• [Task to complete] All lines of the material below that include the string "included" are to be copied.
[Opening Input for this task section]
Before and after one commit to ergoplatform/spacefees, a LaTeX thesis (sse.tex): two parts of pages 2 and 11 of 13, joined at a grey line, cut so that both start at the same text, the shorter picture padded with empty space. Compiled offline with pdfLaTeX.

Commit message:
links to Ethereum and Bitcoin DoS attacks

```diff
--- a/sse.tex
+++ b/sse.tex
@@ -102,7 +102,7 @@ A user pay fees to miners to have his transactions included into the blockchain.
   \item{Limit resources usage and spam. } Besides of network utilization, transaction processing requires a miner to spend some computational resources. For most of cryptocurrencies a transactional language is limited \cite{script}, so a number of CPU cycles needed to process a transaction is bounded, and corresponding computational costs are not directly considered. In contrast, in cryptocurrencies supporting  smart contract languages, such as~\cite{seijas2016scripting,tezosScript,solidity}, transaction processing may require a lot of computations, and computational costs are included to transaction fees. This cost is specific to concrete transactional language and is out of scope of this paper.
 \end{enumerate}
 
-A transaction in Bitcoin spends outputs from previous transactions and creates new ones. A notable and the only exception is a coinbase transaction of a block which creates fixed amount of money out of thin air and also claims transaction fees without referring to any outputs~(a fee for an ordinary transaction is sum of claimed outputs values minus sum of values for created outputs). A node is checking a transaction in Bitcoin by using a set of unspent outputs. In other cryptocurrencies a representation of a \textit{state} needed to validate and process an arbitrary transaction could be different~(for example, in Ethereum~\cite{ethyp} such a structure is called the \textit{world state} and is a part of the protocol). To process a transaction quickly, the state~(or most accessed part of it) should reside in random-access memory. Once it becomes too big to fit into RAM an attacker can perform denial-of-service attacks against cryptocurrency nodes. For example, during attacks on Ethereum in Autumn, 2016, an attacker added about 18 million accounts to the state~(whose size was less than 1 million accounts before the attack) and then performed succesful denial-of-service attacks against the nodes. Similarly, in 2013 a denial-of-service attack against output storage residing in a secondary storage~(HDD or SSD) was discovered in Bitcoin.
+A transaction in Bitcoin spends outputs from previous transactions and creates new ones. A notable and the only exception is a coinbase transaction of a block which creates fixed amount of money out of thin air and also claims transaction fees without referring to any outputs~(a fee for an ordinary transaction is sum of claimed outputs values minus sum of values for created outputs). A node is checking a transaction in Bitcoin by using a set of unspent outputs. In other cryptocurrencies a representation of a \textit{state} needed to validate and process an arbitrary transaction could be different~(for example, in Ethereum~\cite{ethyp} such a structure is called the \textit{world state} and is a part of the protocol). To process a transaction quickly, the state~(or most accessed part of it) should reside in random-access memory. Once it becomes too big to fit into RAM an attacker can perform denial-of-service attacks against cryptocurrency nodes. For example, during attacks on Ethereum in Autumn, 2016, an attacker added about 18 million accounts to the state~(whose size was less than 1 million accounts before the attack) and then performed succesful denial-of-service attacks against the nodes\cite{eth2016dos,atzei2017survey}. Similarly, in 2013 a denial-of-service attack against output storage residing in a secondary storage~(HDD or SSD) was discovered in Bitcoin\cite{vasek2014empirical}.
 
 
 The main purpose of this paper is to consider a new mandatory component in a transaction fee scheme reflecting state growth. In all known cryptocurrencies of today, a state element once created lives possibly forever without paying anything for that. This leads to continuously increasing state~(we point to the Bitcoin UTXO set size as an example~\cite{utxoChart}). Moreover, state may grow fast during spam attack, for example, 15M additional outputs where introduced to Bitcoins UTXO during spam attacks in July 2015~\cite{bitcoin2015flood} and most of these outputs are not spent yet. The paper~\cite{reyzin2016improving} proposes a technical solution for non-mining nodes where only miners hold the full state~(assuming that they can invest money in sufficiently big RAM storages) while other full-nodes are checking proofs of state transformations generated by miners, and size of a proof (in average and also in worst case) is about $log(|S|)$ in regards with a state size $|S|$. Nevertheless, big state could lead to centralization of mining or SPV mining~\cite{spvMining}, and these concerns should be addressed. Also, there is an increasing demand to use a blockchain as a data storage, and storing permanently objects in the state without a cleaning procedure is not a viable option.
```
[Closing Input for this task section]
• [Result below]
@@ -102,7 +102,7 @@ A user pay fees to miners to have his transactions included into the blockchain.
   \item{Limit resources usage and spam. } Besides of network utilization, transaction processing requires a miner to spend some computational resources. For most of cryptocurrencies a transactional language is limited \cite{script}, so a number of CPU cycles needed to process a transaction is bounded, and corresponding computational costs are not directly considered. In contrast, in cryptocurrencies supporting  smart contract languages, such as~\cite{seijas2016scripting,tezosScript,solidity}, transaction processing may require a lot of computations, and computational costs are included to transaction fees. This cost is specific to concrete transactional language and is out of scope of this paper.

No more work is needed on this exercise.